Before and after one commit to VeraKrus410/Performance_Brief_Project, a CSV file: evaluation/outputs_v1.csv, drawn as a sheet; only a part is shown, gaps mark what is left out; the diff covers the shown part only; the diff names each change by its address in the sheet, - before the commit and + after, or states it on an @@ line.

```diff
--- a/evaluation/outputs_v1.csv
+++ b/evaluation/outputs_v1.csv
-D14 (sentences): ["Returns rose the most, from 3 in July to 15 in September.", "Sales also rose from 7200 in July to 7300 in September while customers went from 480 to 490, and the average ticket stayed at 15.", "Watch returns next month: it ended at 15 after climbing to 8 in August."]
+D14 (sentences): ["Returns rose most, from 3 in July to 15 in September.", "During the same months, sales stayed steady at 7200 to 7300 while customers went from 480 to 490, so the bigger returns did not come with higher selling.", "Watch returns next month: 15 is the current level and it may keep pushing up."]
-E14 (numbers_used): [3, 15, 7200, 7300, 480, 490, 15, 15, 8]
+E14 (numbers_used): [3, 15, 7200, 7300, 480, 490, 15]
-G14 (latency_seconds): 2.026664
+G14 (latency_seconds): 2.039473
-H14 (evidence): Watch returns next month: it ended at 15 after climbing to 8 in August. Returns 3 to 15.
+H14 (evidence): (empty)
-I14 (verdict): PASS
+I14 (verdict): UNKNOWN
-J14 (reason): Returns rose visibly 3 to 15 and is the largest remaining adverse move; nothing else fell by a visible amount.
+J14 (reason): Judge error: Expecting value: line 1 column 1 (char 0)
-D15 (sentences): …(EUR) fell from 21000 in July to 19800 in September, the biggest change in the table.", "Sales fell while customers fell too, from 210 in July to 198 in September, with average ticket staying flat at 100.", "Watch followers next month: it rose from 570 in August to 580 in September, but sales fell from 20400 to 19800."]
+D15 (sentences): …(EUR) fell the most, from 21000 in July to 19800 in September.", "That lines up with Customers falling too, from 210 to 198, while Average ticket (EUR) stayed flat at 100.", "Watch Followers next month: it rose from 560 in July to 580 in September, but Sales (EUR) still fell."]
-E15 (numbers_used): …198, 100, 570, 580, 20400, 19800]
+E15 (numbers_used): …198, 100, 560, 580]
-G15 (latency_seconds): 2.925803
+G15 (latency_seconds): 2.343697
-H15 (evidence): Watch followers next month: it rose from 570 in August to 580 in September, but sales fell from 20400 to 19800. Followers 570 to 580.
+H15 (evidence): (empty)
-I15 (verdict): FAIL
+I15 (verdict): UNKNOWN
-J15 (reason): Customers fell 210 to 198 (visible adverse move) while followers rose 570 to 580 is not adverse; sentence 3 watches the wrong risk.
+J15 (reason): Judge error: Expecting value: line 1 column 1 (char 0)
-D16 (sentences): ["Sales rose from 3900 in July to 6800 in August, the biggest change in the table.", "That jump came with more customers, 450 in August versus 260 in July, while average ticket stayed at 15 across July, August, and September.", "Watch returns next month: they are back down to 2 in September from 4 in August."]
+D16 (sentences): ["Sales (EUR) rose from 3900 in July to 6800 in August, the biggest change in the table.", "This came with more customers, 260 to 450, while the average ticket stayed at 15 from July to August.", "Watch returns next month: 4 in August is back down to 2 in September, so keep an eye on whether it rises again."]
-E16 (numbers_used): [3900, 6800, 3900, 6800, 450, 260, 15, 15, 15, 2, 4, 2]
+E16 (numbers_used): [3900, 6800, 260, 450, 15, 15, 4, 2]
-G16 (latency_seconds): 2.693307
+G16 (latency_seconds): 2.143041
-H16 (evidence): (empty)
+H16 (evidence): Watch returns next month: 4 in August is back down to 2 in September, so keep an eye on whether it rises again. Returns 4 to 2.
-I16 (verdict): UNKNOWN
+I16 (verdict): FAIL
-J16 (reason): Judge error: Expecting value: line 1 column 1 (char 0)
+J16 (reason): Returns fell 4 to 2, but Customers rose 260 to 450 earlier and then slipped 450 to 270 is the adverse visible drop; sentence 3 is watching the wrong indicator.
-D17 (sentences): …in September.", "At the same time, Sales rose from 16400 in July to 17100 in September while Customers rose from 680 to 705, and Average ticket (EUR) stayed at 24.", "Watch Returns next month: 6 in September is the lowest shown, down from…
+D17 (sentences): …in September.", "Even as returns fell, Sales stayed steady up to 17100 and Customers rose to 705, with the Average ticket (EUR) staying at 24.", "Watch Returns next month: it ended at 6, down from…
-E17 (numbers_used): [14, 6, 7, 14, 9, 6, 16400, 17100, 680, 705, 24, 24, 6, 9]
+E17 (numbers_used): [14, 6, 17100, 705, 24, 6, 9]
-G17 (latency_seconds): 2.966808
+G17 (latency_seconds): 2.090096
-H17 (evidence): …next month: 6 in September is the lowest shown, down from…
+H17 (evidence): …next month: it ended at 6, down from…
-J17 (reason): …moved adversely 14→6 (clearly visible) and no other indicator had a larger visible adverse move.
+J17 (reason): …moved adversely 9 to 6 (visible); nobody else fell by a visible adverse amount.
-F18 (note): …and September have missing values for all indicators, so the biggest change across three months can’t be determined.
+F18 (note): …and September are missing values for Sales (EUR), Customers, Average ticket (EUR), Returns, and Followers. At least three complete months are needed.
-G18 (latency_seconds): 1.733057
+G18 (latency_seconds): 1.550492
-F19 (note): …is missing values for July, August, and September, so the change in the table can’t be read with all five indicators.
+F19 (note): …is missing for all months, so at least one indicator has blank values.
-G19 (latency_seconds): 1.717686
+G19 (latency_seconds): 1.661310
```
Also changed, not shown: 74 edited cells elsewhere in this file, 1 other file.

..............................

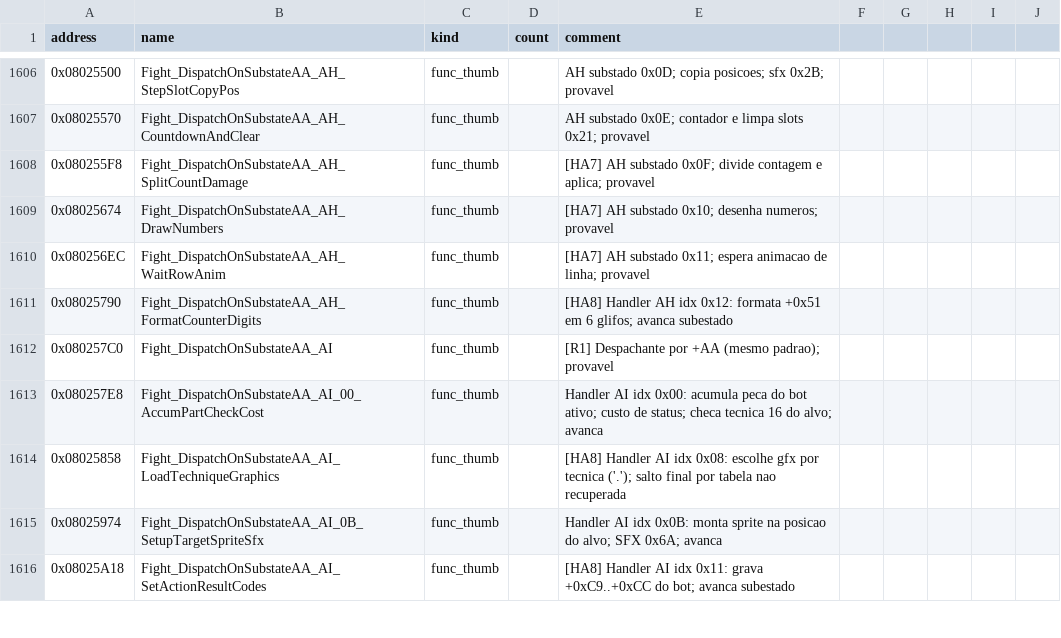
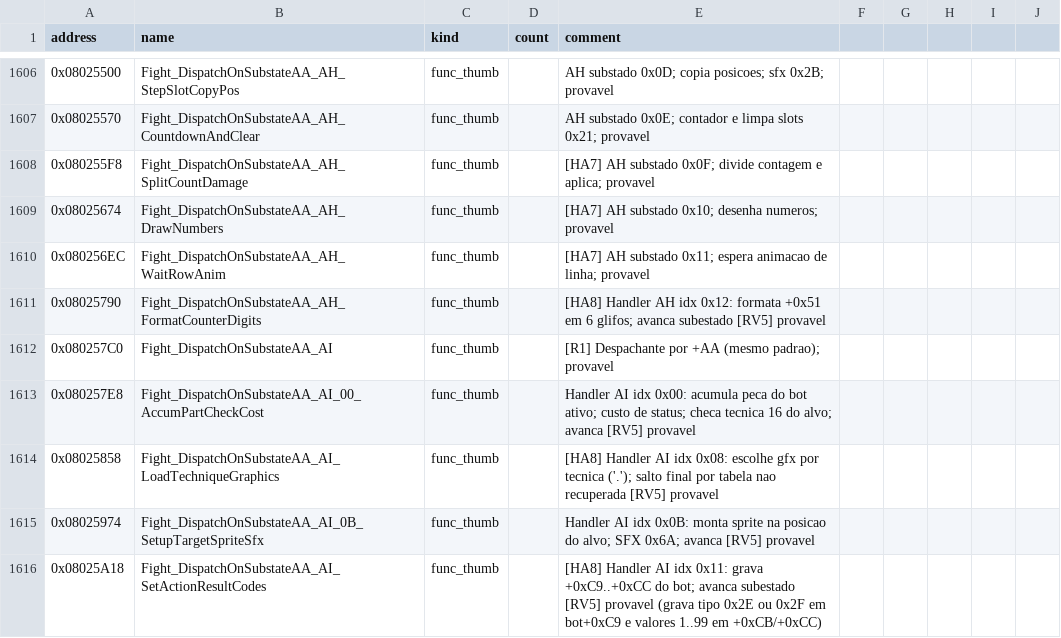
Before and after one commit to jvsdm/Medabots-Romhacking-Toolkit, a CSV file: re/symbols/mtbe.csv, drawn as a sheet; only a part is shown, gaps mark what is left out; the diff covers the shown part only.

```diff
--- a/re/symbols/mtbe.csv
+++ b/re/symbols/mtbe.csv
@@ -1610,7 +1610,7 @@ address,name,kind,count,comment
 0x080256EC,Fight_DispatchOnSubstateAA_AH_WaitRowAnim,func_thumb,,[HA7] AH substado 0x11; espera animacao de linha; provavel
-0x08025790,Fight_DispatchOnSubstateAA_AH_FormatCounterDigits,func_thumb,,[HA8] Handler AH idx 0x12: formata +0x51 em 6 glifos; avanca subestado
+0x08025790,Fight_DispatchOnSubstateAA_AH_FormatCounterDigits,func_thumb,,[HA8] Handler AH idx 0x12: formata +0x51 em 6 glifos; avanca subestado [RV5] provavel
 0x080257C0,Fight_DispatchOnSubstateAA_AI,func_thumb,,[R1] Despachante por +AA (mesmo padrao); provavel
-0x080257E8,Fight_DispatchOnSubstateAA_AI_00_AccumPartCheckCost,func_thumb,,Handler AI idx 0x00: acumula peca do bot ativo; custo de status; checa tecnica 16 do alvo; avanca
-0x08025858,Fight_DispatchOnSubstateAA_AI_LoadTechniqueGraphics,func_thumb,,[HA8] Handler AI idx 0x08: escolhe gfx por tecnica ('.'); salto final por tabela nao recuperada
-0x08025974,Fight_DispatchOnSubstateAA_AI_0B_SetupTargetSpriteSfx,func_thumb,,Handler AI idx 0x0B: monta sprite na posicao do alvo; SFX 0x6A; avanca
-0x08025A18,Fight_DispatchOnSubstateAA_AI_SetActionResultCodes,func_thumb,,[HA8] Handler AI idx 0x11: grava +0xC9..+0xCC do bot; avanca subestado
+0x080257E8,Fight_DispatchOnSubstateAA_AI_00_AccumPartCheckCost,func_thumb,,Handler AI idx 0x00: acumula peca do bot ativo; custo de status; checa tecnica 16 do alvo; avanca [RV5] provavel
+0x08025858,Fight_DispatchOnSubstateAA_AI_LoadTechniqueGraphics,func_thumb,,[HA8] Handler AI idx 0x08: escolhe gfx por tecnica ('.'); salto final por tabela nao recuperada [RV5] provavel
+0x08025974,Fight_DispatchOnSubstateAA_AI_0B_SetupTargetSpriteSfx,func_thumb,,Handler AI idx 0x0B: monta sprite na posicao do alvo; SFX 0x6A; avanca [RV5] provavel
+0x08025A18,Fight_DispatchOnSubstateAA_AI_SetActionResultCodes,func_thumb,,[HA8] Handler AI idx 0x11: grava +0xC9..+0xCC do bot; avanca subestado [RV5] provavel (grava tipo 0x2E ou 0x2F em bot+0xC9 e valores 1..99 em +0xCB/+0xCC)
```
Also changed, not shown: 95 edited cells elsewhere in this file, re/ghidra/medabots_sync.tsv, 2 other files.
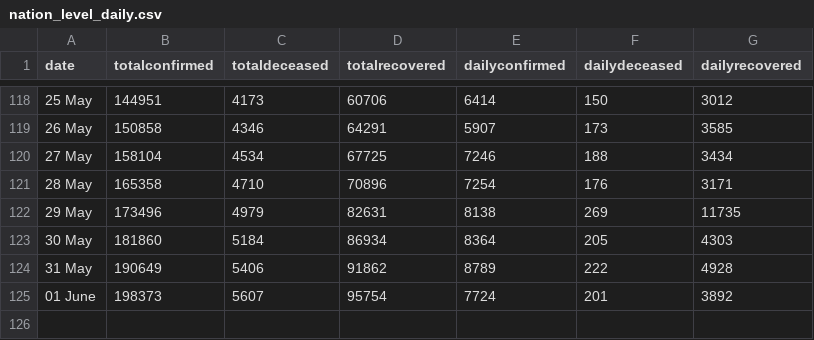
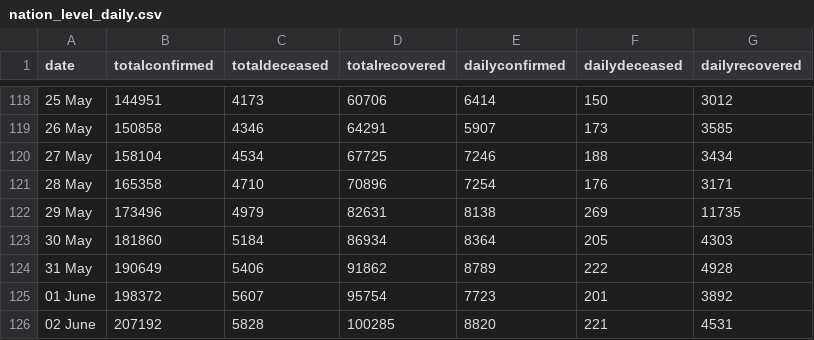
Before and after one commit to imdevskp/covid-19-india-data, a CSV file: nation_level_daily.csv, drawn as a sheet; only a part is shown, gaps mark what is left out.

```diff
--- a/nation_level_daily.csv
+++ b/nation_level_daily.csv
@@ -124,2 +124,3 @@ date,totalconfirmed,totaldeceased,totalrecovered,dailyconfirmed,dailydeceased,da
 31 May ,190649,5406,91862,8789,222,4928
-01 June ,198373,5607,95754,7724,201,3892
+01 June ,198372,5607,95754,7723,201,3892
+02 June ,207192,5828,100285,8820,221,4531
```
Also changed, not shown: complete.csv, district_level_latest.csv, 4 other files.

..............................

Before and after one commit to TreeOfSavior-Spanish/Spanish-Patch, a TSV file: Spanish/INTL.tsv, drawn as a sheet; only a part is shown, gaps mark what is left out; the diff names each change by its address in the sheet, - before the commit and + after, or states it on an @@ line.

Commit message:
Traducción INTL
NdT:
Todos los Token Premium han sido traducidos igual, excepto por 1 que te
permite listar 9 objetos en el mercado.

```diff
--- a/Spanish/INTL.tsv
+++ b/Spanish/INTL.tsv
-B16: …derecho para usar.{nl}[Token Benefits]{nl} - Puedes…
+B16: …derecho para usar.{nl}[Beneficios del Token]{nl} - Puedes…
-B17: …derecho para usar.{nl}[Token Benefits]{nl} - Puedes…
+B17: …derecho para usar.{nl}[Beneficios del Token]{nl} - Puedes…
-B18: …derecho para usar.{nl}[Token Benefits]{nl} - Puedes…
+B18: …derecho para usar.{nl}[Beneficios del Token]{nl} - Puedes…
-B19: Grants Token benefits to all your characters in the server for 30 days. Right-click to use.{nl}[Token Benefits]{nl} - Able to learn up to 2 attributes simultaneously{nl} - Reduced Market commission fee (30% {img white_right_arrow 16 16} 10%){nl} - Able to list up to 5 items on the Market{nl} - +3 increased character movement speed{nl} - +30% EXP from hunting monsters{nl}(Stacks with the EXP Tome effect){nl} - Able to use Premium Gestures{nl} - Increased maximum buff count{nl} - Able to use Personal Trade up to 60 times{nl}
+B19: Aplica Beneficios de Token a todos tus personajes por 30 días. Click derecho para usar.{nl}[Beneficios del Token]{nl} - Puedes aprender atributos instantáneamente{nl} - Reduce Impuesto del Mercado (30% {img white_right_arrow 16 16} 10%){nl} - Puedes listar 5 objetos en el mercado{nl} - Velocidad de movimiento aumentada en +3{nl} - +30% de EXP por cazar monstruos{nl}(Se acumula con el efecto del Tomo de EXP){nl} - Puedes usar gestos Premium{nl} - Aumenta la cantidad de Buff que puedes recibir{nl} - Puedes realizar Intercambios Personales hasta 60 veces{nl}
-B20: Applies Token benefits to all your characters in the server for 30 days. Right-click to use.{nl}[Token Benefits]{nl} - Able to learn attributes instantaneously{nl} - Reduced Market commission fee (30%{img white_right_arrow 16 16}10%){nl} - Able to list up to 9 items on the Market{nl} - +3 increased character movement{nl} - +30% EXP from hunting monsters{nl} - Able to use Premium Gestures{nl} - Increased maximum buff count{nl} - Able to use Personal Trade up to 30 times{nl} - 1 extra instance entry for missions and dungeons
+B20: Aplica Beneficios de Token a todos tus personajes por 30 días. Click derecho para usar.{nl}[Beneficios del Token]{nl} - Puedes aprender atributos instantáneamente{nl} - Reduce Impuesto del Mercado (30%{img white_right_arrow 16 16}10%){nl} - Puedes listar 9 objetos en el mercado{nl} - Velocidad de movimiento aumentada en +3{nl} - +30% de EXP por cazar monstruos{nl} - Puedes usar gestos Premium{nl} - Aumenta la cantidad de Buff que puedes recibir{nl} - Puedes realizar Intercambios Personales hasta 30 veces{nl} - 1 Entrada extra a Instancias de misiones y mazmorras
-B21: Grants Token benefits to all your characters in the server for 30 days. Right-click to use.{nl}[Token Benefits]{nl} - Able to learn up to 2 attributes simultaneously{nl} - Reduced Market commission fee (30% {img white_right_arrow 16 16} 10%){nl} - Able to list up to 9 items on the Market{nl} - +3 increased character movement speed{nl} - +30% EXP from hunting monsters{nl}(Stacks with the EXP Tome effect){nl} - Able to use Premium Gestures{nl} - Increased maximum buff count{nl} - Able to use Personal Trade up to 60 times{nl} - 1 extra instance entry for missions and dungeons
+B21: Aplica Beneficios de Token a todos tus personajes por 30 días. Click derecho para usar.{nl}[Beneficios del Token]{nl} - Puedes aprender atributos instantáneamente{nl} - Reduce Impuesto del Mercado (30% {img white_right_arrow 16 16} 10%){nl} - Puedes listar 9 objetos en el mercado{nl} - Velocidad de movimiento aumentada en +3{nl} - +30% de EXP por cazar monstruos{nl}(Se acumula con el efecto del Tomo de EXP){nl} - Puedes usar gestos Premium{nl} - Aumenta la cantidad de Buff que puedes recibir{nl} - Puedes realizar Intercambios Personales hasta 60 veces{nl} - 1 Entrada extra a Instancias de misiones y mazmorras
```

..............................

Work instructions
Each line of the entries above that contains "files" must be copied into the answer.

Task answer
Also changed, not shown: 95 edited cells elsewhere in this file, re/ghidra/medabots_sync.tsv, 2 other files.
Also changed, not shown: complete.csv, district_level_latest.csv, 4 other files.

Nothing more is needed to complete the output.